The phoenix hope, can wing her way through the desert skies, and still defying fortune’s spite; revive from ashes and rise.

The sale of 22 branches of Burdens to Wolseley raises almost as many questions as it answers.

Yes, those 22 branches, the employees associated with them, the key accounts personnel – both on a regional and a national level – and the central services people have transferred to ‘Burdens: a wholly-owned subsidiary of Wolseley’.

But what of the rest of the WT Burden Group? That’s the question that our comments section on this website has been pondering. It’s the question that I’ve been asked and have asked more times in the last week than I can even count.

Actually, the question from suppliers goes a little further than a simple what’s happening. The question that suppliers want answered is this: “Are we going to get paid?”

Wolseley have bought the business -including the assets, the people and the brand. The purchase fits with what Wolseley md Steve Ashmore told me this time last year, namely that Wolseley intends to be in those markets – and those markets only – where it can be number one. Number two if it has to be. But number one for preference.

The purchase of Burdens means that Wolseley will have leading market presence in the whole range of pipe-related markets from the lighter end of plumbing and heating with Plumb Center, through the heavier stuff that Drain Center specialises in to the real, macho civil engineering expertise of its new Burdens business.

So far, so sensible. But Wolseley has bought assets, not debt. And that’s what suppliers want to know about.

Are they going to get paid? Who will they be paid by? And when?
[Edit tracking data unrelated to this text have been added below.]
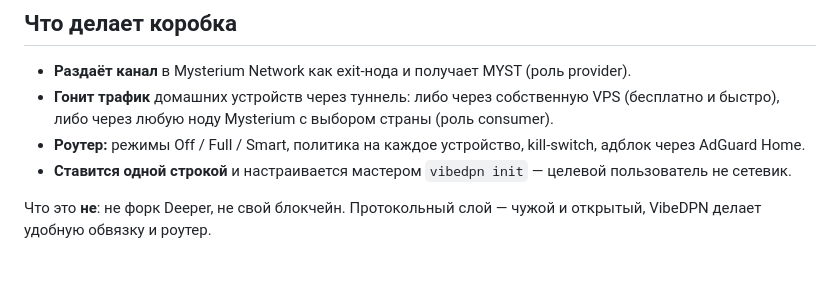
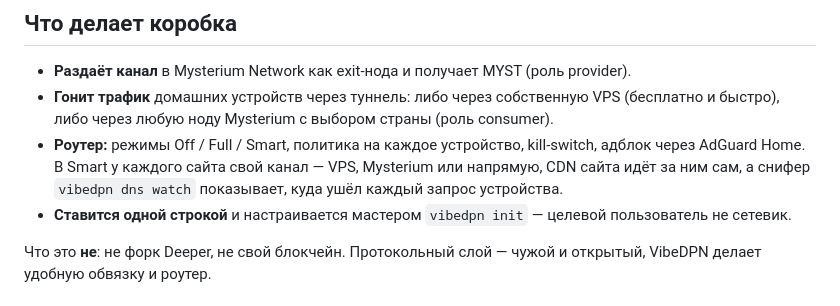
Before and after one commit to borodatych/VibeDPN, a Markdown page: README.md, the part around the change. GitHub-like rendering; blank space fills up the shorter version.

```diff
--- a/README.md
+++ b/README.md
@@ -14,7 +14,8 @@ Open-source «DPN-коробка» для своих: одна кодовая б
 - **Гонит трафик** домашних устройств через туннель: либо через собственную VPS (бесплатно и
   быстро), либо через любую ноду Mysterium с выбором страны (роль consumer).
 - **Роутер:** режимы Off / Full / Smart, политика на каждое устройство, kill-switch, адблок через
-  AdGuard Home.
+  AdGuard Home. В Smart у каждого сайта свой канал — VPS, Mysterium или напрямую, CDN сайта идёт
+  за ним сам, а снифер `vibedpn dns watch` показывает, куда ушёл каждый запрос устройства.
 - **Ставится одной строкой** и настраивается мастером `vibedpn init` — целевой пользователь не
   сетевик.
 
```
Also changed, not shown: docs/functional.md (+17 -0 lines), docs/techSpec.md (+1 -1 lines).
Quite understandably, the “new” Burdens business wants to get back to, well, business, and everyone there is keen to get trading. However, suppliers – equally understandably – want to know whether they can get their hands on some of that £30m and settle the bills.

According to Construction News, there may well be more depot sales to come and this was never going to be one of those situations that is sorted out easily and quickly.

The refinancing earlier this year bought Burdens some time to sort stuff out. The £30m from Wolseley has, in theory, done the same. We’ll have to wait and see how this one pans out.

About Fiona Russell-Horne

Group Managing Editor across the BMJ portfolio.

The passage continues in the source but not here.